### Data for this task
*-*-*

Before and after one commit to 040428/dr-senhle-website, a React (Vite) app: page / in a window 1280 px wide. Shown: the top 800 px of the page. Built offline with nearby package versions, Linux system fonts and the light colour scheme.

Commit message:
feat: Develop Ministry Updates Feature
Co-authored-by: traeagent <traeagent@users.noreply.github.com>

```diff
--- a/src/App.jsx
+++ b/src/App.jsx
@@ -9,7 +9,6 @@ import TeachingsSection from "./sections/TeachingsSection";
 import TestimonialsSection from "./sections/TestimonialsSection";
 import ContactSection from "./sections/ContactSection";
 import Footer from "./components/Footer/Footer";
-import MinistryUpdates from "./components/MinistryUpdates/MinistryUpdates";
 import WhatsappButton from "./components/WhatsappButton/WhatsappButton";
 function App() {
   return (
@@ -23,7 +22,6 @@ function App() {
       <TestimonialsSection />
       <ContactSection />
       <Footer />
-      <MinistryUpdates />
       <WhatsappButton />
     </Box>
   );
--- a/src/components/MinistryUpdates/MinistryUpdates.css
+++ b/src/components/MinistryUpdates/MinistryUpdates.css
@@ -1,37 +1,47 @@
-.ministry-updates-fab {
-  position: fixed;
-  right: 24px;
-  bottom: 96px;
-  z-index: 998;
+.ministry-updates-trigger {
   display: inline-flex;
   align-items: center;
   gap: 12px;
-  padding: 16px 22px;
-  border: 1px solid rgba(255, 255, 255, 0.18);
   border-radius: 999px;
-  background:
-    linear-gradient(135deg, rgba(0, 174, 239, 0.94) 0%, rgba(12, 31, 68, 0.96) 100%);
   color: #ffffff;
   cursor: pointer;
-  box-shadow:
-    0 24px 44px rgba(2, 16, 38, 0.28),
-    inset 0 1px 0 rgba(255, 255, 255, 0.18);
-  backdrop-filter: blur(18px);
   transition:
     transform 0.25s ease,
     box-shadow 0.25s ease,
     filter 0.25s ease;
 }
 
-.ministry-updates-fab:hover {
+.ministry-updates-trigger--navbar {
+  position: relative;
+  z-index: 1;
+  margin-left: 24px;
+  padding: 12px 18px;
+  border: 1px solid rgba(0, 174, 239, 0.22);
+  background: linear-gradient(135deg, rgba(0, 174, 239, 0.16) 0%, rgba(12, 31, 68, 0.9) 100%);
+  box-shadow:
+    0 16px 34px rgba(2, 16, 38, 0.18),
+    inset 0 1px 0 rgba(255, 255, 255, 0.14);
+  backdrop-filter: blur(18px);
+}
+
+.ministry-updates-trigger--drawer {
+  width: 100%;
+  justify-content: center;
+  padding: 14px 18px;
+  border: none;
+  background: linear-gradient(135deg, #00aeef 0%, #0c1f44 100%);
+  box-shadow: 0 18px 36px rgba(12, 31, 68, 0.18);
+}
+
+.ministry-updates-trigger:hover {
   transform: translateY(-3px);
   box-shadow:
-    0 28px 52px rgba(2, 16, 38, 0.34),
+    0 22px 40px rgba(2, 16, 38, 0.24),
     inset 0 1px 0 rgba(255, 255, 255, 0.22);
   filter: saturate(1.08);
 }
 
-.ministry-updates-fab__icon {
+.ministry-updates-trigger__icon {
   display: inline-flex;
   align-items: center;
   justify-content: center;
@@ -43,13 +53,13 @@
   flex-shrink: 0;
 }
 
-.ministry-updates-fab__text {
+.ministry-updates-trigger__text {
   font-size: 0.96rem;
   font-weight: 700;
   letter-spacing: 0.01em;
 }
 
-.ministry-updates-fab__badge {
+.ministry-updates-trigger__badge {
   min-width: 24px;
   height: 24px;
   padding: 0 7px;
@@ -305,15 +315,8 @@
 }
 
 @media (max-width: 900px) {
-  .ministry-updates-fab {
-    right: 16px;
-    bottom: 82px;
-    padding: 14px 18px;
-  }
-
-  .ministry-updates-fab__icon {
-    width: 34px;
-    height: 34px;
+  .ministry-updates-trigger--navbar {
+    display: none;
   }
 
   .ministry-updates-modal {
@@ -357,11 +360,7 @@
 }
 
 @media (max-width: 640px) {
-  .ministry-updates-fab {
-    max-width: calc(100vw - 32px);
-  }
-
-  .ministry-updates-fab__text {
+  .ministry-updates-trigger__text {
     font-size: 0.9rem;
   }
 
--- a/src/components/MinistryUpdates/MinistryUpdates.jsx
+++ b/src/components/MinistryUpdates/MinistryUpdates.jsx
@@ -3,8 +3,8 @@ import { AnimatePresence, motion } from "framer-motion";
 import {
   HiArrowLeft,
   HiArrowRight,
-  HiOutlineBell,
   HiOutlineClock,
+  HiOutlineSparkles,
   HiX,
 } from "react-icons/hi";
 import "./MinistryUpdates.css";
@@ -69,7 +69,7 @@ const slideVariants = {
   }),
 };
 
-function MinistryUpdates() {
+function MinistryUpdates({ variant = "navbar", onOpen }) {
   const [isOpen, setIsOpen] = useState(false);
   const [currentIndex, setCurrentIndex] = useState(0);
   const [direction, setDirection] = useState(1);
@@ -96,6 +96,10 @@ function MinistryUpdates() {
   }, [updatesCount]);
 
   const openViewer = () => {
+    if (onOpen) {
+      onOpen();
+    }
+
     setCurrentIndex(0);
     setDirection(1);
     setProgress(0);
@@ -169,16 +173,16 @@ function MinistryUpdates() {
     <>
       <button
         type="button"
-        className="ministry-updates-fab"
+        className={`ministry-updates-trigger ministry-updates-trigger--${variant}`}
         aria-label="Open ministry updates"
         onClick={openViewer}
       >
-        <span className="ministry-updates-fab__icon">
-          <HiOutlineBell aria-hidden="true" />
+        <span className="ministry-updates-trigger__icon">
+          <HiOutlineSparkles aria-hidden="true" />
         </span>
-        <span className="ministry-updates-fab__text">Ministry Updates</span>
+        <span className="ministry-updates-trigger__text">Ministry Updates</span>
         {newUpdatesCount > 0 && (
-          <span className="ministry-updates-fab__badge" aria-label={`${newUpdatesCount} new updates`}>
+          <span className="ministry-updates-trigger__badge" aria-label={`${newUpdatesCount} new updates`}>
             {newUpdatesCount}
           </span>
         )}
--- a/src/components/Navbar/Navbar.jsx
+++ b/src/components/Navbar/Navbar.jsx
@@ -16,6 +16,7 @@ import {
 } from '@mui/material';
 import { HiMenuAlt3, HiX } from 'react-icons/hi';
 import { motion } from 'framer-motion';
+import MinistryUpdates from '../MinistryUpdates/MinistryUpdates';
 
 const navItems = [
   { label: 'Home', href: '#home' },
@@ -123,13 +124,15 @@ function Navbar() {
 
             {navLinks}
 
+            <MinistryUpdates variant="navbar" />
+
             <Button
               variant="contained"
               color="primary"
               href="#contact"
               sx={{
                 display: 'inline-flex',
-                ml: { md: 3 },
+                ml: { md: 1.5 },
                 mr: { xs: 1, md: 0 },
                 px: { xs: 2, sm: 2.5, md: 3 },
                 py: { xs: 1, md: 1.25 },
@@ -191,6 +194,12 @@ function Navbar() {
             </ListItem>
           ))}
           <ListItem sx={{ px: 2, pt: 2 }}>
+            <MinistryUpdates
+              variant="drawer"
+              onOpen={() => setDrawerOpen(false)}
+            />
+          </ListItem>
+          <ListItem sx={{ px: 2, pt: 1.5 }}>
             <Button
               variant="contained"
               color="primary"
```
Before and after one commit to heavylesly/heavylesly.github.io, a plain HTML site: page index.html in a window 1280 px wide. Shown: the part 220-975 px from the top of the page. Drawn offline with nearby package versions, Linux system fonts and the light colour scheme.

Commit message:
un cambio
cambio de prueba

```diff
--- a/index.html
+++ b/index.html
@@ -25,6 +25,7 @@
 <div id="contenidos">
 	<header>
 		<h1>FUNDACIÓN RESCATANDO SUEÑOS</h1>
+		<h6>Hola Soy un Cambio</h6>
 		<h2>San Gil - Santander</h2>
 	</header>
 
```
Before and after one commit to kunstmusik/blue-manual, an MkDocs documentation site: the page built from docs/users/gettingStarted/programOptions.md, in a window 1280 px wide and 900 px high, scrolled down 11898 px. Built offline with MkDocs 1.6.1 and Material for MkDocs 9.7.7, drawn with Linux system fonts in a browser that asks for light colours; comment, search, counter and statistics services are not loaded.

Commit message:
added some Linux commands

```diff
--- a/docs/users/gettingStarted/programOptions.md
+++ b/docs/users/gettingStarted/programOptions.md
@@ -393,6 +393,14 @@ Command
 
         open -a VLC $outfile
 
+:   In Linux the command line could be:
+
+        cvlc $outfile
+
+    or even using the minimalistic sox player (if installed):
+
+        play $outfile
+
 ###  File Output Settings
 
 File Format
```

*-*-*

### Activity
Please copy out each line of the listing above that contains the string "components".

### Answer area
 import Footer from "./components/Footer/Footer";
-import MinistryUpdates from "./components/MinistryUpdates/MinistryUpdates";
 import WhatsappButton from "./components/WhatsappButton/WhatsappButton";
--- a/src/components/MinistryUpdates/MinistryUpdates.css
+++ b/src/components/MinistryUpdates/MinistryUpdates.css
--- a/src/components/MinistryUpdates/MinistryUpdates.jsx
+++ b/src/components/MinistryUpdates/MinistryUpdates.jsx
--- a/src/components/Navbar/Navbar.jsx
+++ b/src/components/Navbar/Navbar.jsx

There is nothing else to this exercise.